### WHAT THIS TASK INVOLVES:
Where a line of the records contains the word "changeColors", show that line.

### DATA TO USE:
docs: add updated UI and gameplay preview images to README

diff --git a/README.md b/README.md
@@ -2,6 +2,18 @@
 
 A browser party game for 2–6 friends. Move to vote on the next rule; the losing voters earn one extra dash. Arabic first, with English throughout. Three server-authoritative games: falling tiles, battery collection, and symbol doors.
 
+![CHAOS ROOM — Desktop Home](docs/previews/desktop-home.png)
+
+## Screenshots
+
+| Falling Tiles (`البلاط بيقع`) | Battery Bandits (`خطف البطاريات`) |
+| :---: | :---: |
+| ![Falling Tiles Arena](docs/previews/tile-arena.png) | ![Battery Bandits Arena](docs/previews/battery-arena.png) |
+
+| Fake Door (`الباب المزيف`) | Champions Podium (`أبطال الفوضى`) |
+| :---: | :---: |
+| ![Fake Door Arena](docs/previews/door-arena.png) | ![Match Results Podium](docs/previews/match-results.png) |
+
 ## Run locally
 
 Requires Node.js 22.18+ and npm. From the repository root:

...

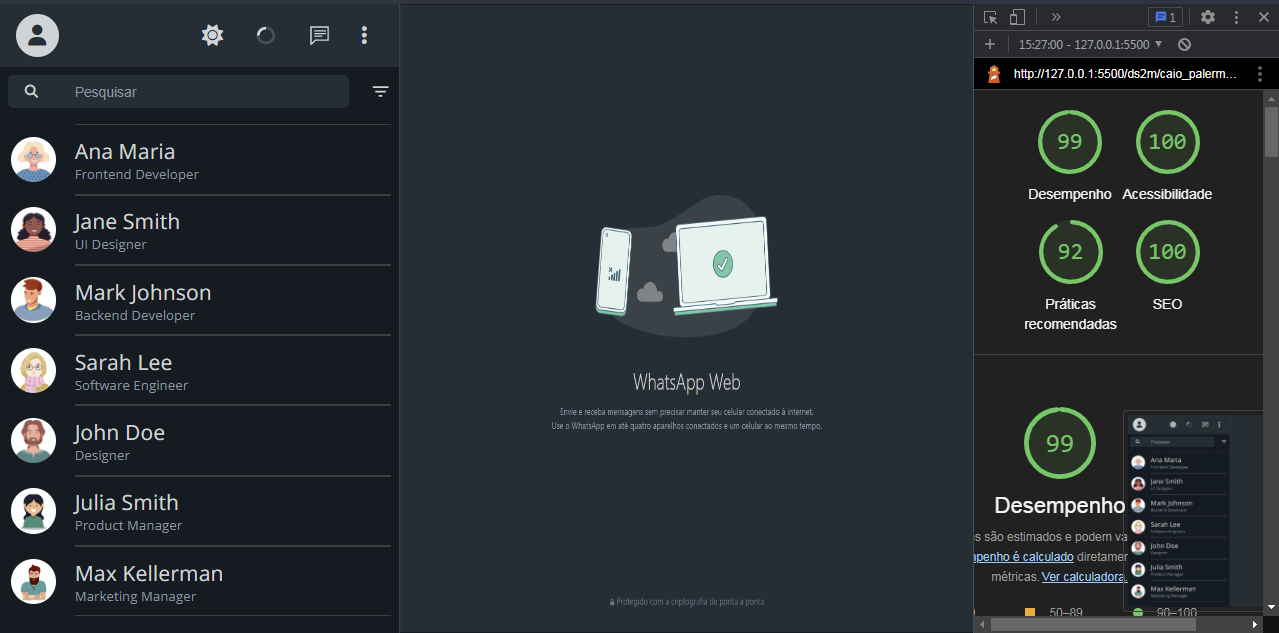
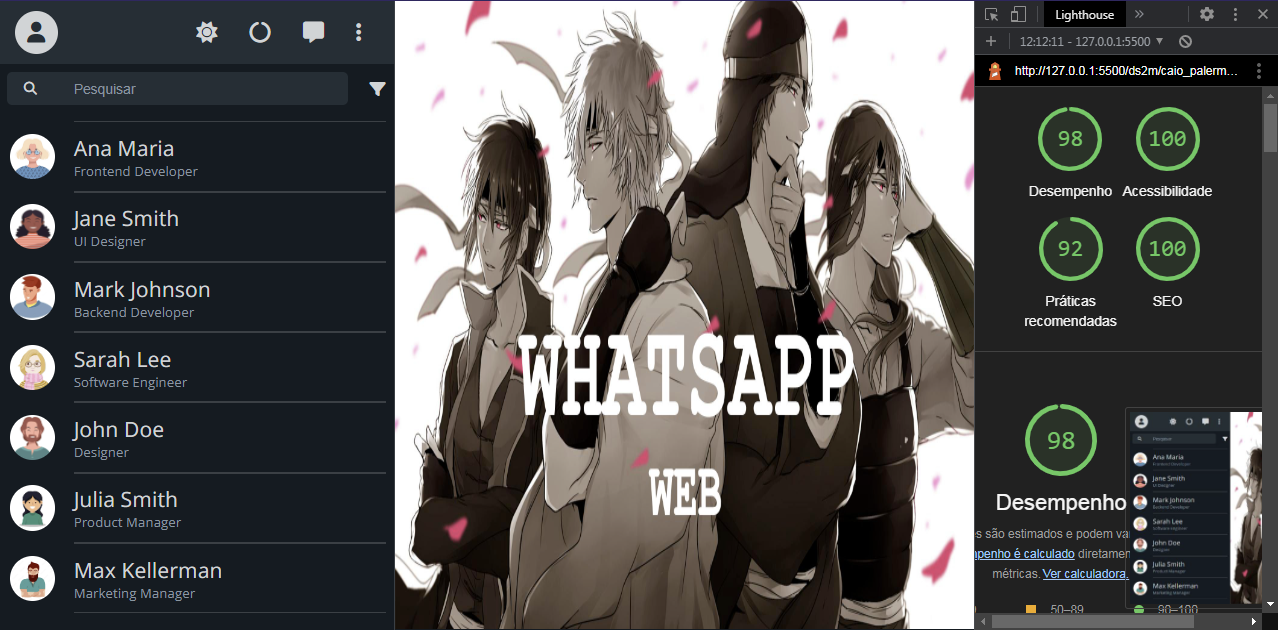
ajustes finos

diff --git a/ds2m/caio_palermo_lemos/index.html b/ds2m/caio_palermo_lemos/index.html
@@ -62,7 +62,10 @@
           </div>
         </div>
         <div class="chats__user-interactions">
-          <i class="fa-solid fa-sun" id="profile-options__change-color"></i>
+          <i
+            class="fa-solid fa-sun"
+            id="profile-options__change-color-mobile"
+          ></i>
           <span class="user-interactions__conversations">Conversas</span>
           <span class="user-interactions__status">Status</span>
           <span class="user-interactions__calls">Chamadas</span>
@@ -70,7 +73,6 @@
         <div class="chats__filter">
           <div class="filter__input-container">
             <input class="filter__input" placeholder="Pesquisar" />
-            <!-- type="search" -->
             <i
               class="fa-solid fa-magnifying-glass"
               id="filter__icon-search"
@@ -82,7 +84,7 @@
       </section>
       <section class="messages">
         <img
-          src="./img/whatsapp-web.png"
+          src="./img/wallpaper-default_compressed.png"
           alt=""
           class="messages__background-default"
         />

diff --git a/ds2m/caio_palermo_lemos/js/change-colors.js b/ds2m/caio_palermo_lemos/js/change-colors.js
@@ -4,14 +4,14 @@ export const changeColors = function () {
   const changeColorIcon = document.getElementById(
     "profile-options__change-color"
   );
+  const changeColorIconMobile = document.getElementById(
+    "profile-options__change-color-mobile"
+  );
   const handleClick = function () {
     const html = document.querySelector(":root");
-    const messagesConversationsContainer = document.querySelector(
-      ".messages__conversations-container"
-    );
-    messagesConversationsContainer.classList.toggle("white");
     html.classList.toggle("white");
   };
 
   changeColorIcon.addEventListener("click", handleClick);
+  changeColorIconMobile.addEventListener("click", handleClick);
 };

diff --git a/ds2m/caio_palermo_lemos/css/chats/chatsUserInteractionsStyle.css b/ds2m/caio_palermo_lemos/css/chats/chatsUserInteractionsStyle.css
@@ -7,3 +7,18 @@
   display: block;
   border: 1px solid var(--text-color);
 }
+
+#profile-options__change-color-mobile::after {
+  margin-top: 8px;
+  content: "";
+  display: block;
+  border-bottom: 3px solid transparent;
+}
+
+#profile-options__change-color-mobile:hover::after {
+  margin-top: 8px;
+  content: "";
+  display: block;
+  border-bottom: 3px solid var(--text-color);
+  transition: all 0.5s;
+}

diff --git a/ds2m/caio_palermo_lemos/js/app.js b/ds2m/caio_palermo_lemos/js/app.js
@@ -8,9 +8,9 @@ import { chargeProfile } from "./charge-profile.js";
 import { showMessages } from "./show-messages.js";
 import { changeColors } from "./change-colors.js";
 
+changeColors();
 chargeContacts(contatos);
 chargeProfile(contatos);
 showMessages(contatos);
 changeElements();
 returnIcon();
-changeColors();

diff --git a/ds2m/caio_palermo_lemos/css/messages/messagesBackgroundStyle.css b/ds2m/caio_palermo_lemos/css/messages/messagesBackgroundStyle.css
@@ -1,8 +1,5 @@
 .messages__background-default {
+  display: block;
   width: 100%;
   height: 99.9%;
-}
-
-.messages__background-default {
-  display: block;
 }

---

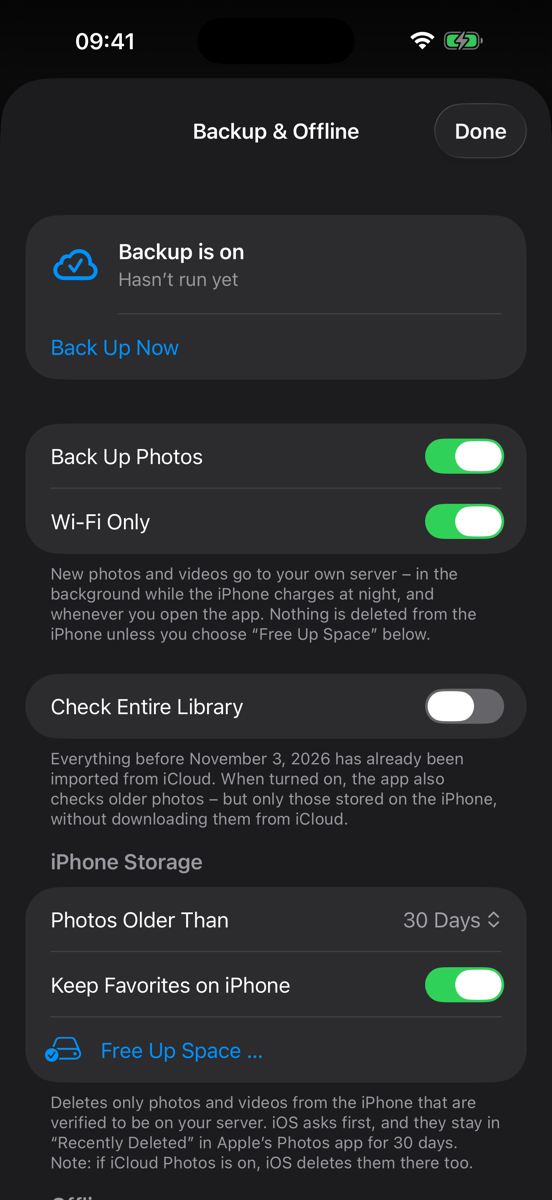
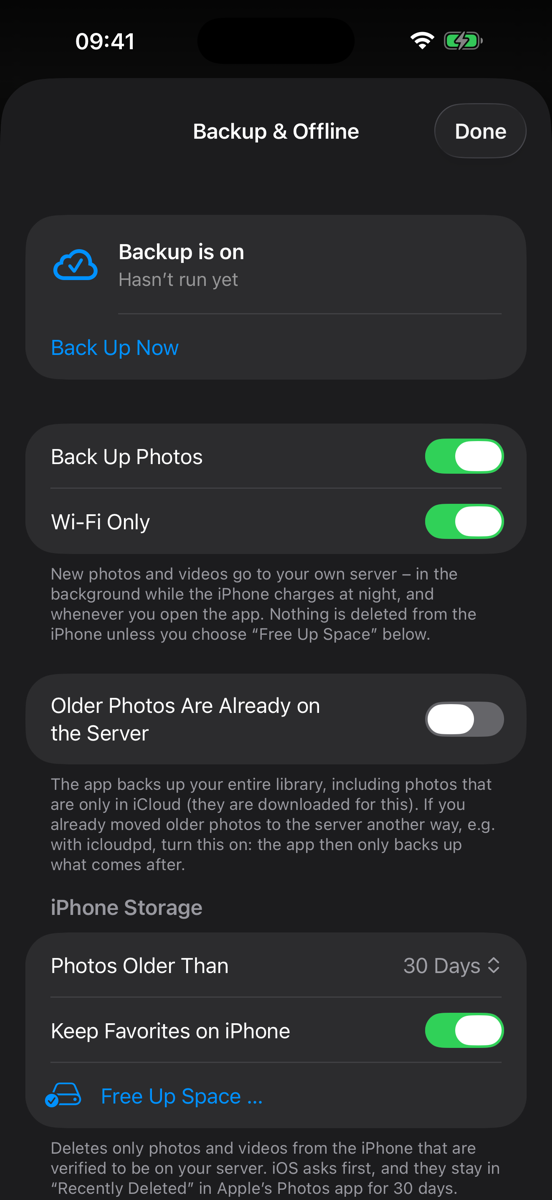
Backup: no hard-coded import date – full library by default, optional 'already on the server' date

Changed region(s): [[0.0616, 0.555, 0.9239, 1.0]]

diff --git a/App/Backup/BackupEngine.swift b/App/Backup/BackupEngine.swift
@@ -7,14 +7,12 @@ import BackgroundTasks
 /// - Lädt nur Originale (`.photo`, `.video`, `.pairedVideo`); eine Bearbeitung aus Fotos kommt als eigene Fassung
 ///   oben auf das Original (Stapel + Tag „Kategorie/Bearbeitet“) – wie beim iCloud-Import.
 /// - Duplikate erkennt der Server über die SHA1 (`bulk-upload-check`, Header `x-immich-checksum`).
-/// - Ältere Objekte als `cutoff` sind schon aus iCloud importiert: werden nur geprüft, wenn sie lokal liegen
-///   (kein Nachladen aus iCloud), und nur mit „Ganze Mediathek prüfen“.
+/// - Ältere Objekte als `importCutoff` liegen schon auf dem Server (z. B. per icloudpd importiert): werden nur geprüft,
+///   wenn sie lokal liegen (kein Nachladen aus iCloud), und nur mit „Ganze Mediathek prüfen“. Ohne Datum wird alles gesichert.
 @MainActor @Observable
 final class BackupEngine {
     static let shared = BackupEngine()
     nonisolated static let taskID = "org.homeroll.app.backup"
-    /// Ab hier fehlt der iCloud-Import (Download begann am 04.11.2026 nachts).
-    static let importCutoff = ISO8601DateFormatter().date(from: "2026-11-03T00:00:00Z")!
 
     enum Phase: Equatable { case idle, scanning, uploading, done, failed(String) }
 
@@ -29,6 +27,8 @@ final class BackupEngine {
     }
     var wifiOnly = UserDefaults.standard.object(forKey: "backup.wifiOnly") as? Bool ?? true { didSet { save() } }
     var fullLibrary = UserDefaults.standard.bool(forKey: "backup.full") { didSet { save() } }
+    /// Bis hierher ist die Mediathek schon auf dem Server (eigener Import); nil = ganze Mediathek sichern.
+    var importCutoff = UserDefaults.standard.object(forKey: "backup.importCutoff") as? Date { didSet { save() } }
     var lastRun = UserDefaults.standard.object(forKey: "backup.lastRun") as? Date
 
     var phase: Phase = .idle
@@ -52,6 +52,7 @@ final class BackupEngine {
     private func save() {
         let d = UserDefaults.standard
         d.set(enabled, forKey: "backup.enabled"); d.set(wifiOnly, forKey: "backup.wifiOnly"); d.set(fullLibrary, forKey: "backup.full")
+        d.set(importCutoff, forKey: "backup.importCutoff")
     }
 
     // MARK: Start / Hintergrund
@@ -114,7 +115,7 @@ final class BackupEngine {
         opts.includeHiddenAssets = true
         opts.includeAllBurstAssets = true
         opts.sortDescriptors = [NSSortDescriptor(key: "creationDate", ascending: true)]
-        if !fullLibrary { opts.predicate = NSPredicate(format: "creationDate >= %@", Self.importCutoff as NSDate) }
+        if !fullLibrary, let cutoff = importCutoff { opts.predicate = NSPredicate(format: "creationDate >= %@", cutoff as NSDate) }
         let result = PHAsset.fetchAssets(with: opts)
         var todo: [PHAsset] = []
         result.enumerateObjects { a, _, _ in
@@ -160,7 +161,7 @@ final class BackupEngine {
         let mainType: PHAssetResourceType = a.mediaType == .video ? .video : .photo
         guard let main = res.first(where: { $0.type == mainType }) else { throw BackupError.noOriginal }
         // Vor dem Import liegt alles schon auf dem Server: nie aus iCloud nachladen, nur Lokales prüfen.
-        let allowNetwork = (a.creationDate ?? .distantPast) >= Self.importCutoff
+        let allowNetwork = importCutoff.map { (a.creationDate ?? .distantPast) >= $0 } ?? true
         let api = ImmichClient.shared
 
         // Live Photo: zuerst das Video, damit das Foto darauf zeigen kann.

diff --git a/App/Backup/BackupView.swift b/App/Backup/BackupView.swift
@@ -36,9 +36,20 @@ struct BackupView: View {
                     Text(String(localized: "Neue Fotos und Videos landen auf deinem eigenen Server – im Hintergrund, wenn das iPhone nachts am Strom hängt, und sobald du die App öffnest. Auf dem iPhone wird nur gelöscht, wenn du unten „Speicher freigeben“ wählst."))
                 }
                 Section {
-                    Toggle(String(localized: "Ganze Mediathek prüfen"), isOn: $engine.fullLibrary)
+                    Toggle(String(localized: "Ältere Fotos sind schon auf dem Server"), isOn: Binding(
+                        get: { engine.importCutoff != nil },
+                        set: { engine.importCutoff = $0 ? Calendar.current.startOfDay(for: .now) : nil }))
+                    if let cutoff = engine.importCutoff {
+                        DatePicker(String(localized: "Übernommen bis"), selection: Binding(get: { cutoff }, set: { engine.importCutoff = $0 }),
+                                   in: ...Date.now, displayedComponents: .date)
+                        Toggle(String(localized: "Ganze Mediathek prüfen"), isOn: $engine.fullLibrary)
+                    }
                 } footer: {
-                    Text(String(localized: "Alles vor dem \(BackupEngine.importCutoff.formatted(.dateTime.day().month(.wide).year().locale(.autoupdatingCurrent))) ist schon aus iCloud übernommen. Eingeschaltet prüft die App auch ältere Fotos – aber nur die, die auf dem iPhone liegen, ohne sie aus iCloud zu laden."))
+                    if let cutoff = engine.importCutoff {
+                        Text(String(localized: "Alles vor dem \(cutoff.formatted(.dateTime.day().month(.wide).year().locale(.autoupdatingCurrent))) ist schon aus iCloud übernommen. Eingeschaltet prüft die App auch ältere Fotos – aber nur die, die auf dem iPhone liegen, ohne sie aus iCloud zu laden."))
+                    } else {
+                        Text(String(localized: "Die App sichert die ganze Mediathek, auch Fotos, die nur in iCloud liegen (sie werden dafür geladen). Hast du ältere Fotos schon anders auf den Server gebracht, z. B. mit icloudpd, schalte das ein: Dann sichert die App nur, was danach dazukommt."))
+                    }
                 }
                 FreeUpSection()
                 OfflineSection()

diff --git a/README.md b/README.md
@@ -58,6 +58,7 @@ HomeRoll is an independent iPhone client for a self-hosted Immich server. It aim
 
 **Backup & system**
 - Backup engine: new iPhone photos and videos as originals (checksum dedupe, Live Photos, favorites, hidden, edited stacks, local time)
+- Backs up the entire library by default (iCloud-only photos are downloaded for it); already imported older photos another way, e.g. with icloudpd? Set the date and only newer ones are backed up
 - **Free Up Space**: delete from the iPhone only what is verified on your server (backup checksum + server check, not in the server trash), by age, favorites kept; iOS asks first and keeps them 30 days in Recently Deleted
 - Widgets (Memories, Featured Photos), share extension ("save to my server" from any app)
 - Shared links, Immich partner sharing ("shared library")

### ANSWER TO THIS TASK:
@@ -4,14 +4,14 @@ export const changeColors = function () {
 import { changeColors } from "./change-colors.js";
+changeColors();
-changeColors();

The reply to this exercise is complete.